A look at the life of Patrick Godet and his exquisite Vincent recreations.
Ironically, the kind of motorcycle that in the past half-century has conceivably brought more fun on two wheels to more people than any other was created in safety-minded Switzerland. That’s the Big Twin café racer, the first of the Egli-Vincent 998 cc V-twins, that Fritz Egli invented in 1965. However, even more improbable, the most dedicated and capable restorer and re-creator of Vincent motorcycles, as well as the most successful Vincent exponent in topline Classic racing, is not an Englishman, but a Frenchman – the late Patrick Godet, French Vincent expert par excellence.
Godet passed away suddenly in November 2018 at the age of 67 at his home in the Normandy countryside north of Rouen, and his loss is keenly felt by Vincent owners and enthusiasts all over the world, as well as by his many friends in the Classic racing scene. Lots of those people have used a vast array of high-quality Godet Motorcycles parts to restore or maintain original Vincents, while other people are fortunate to own one of the 280 superbly constructed Egli Vincent V-twins manufactured by Godet Motorcycles over a 25-year period. These Egli-Vincents, up to 1330 cc in capacity, were produced with the approval of Fritz Egli himself. During that time, Godet produced the only officially recognized Egli-Vincent replicas, one of which Fritz Egli acquired and, thanks to the electric starter installed on all such Godet Motorcycle-built bikes, still rides today despite being well into his 80s.
When it all Began
Godet purchased his first Vincent – a Black Shadow – in 1974 at the age of 22. “I saw a couple of British-registered Rapides in Rouen with Vincent Owners Club [VOC] badges and carrying all the gear for touring, and I thought, ‘That’s the bike I want,’” he once told me. “So, when I got back from doing National Service with the Army, I went looking for one. And although for a very short period I first had a Norvin [Norton-Vincent] café racer that was very unreliable, I found a Black Shadow. So, I was involved with Vincent from 1974 onwards.”
Owning, riding and maintaining the Black Shadow led Godet to become totally smitten with the British marque, and rather than go back to working for his dad’s large trucking company, he used his saved military pay to establish a restoration and tuning business concentrating on Vincents, which he also raced successfully in the early days of French historic racing.
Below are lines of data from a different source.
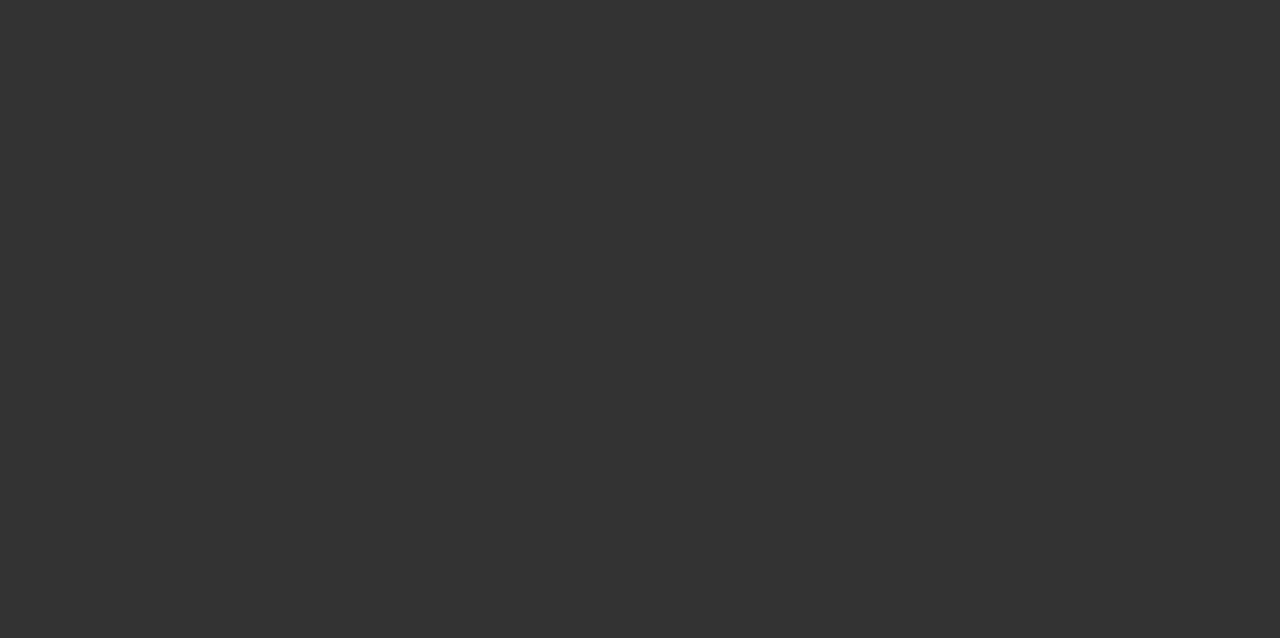
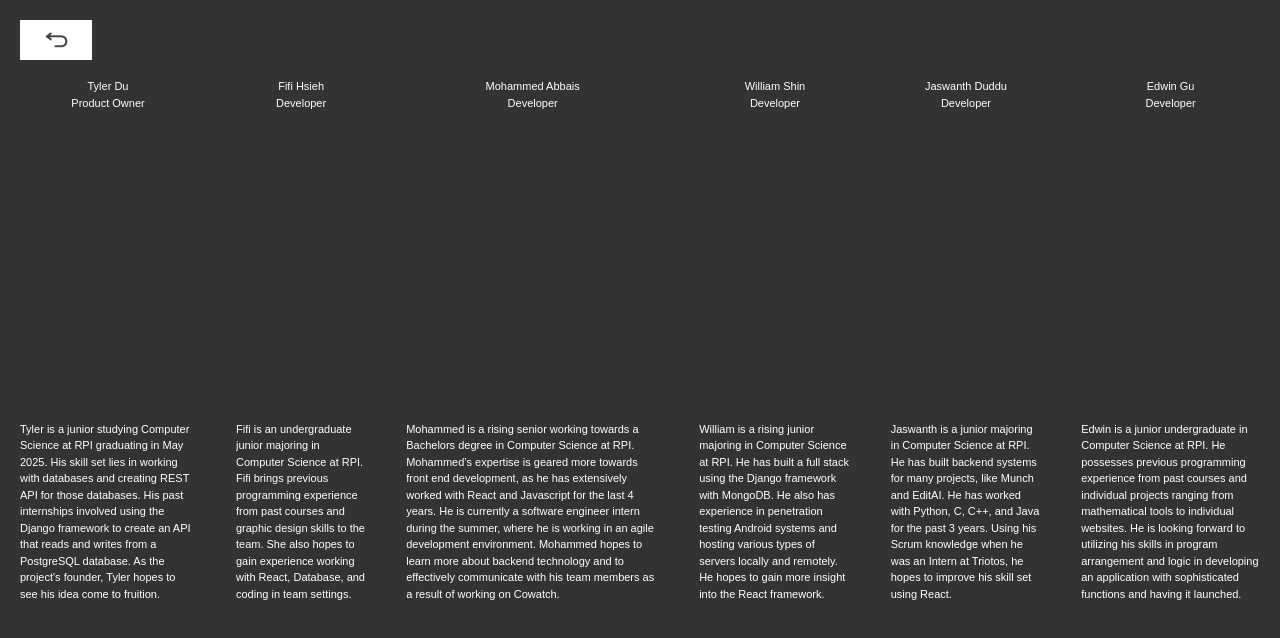
Before and after one commit to Vicguin65/Cowatch-Recommendation, a React (Create React App) app in the folder recommendation-website/: page /about-us in a window 1280 px wide. Before the commit this address had no page. Shown: the top 638 px of the page. Built offline with nearby package versions, Linux system fonts and the light colour scheme.

Commit message:
Created About Us Page(no photos yet)
The about us description we wrote in Sprint 1 deliverables

```diff
--- a/recommendation-website/src/App.js
+++ b/recommendation-website/src/App.js
@@ -7,6 +7,7 @@ import RoomPage from './pages/RoomPage'
 import JoinRoomPage from './pages/JoinRoomPage'
 import CreateRoomPage from './pages/CreateRoomPage'
 import PlayerPage from './pages/PlayerPage'
+import AboutUsPage from './pages/AboutUsPage'
 
 function App () {
   return (
@@ -18,6 +19,7 @@ function App () {
         <Route path='/join-room' element={<JoinRoomPage />} />
         <Route path='/create-room' element={<CreateRoomPage />} />
         <Route path='/player' element={<PlayerPage />} />
+        <Route path='/about-us' element={<AboutUsPage />} />
       </Routes>
     </Router>
   )
--- /dev/null
+++ b/recommendation-website/src/pages/AboutUsPage.css
@@ -0,0 +1,61 @@
+.about-us {
+    display: flex;
+    flex-direction: column;
+    align-items: center;
+    justify-content: center;
+    height: 100vh;
+    background-color: #333;
+    color: white;
+}
+
+.header {
+    display: flex;
+    justify-content: space-between;
+    width: 100%;
+    padding: 20px;
+}
+
+.logo {
+    align-items: center;
+}
+
+.logo img {
+    width: 400px;
+    height: auto;
+    cursor: pointer;
+}
+
+.back-button img {
+    height: 20px;
+    cursor: pointer;
+}
+
+.guest-info {
+    margin-right: 20px;
+}
+
+.dev-team {
+   display: flex;
+   justify-content: space-between;
+   align-items: center;
+   margin-top: 50px;
+}
+
+.intro {
+    display: flex;
+    flex-direction: column;
+    align-items: center;
+    margin: 0 20px;
+}
+
+body {
+    margin: 0;
+    font-family: Arial, sans-serif;
+    display: flex;
+    justify-content: center;
+    align-items: center;
+    height: 100vh;
+    background-color: #333;
+    color: white;
+    font-size:11px;
+}
--- /dev/null
+++ b/recommendation-website/src/pages/AboutUsPage.js
@@ -0,0 +1,89 @@
+import { useNavigate } from 'react-router-dom'
+import { UserContext } from '../UserContext'
+import { useContext, React } from 'react'
+import backIcon from '../assets/images/back_icon.png'
+import logoInWhite from '../assets/images/CoWatchLogoInWhite.png'
+import './AboutUsPage.css'
+
+const AboutUsPage = () => {
+    const { user } = useContext(UserContext)
+    const navigate = useNavigate()
+
+    const handleIconClick = () => {
+        navigate('/');
+    }
+    return (
+        <div className='about-us'>
+            <div className='header'>
+                <div className='logo'>
+                    <img src={logoInWhite}/>
+                </div>
+                <div className='back-button'>
+                    <img src={backIcon} alt='back' onClick={handleIconClick}/>
+                </div>
+            </div>
+            <div className='dev-team'>
+                <div className='intro'>
+                    <head2>Tyler Du</head2>
+                    <head3>Product Owner</head3>
+                    <body>
+                        Tyler is a junior studying Computer Science at RPI graduating in May 2025.
+                        His skill set lies in working with databases and creating REST API for those databases.
+                        His past internships involved using the Django framework to create an API that reads and writes from a PostgreSQL database.
+                        As the project's founder, Tyler hopes to see his idea come to fruition.
+                    </body>
+                </div>
+                <div className='intro'>
+                    <head2>Fifi Hsieh</head2>
+                    <head3>Developer</head3>
+                    <body>
+                        Fifi is an undergraduate junior majoring in Computer Science at RPI.
+                        Fifi brings previous programming experience from past courses and graphic design skills to the team.
+                        She also hopes to gain experience working with React, Database, and coding in team settings.
+                    </body>
+                </div>
+                <div className='intro'>
+                    <head2>Mohammed Abbais</head2>
+                    <head3>Developer</head3>
+                    <body>
+                        Mohammed is a rising senior working towards a Bachelors degree in Computer Science at RPI.
+                        Mohammed’s expertise is geared more towards front end development, as he has extensively worked with React and Javascript for the last 4 years.
+                        He is currently a software engineer intern during the summer, where he is working in an agile development environment.
+                        Mohammed hopes to learn more about backend technology and to effectively communicate with his team members as a result of working on Cowatch.
+                    </body>
+                </div>
+                <div className='intro'>
+                    <head2>William Shin</head2>
+                    <head3>Developer</head3>
+                    <body>
+                        William is a rising junior majoring in Computer Science at RPI.
+                        He has built a full stack using the Django framework with MongoDB.
+                        He also has experience in penetration testing Android systems and hosting various types of servers locally and remotely.
+                        He hopes to gain more insight into the React framework.
+                    </body>
+                </div>
+                <div className='intro'>
+                    <head2>Jaswanth Duddu</head2>
+                    <head3>Developer</head3>
+                    <body>
+                        Jaswanth is a junior majoring in Computer Science at RPI.
+                        He has built backend systems for many projects, like Munch and EditAI.
+                        He has worked with Python, C, C++, and Java for the past 3 years.
+                        Using his Scrum knowledge when he was an Intern at Triotos, he hopes to improve his skill set using React.
+                    </body>
+                </div>
+                <div className='intro'>
+                    <head2>Edwin Gu</head2>
+                    <head3>Developer</head3>
+                    <body>
+                        Edwin is a junior undergraduate in Computer Science at RPI.
+                        He possesses previous programming experience from past courses and individual projects ranging from mathematical tools to individual websites.
+                        He is looking forward to utilizing his skills in program arrangement and logic in developing an application with sophisticated functions and having it launched.
+                    </body>
+                </div>
+            </div>
+        </div>
+    )
+}
+
+export default AboutUsPage;
```
Also changed, not shown: recommendation-website/package.json (+2 -27 lines), 1 other file (tests, documents, lock files or other folders).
With the proceeds of this he bought a Black Prince which he used for solo touring, and as…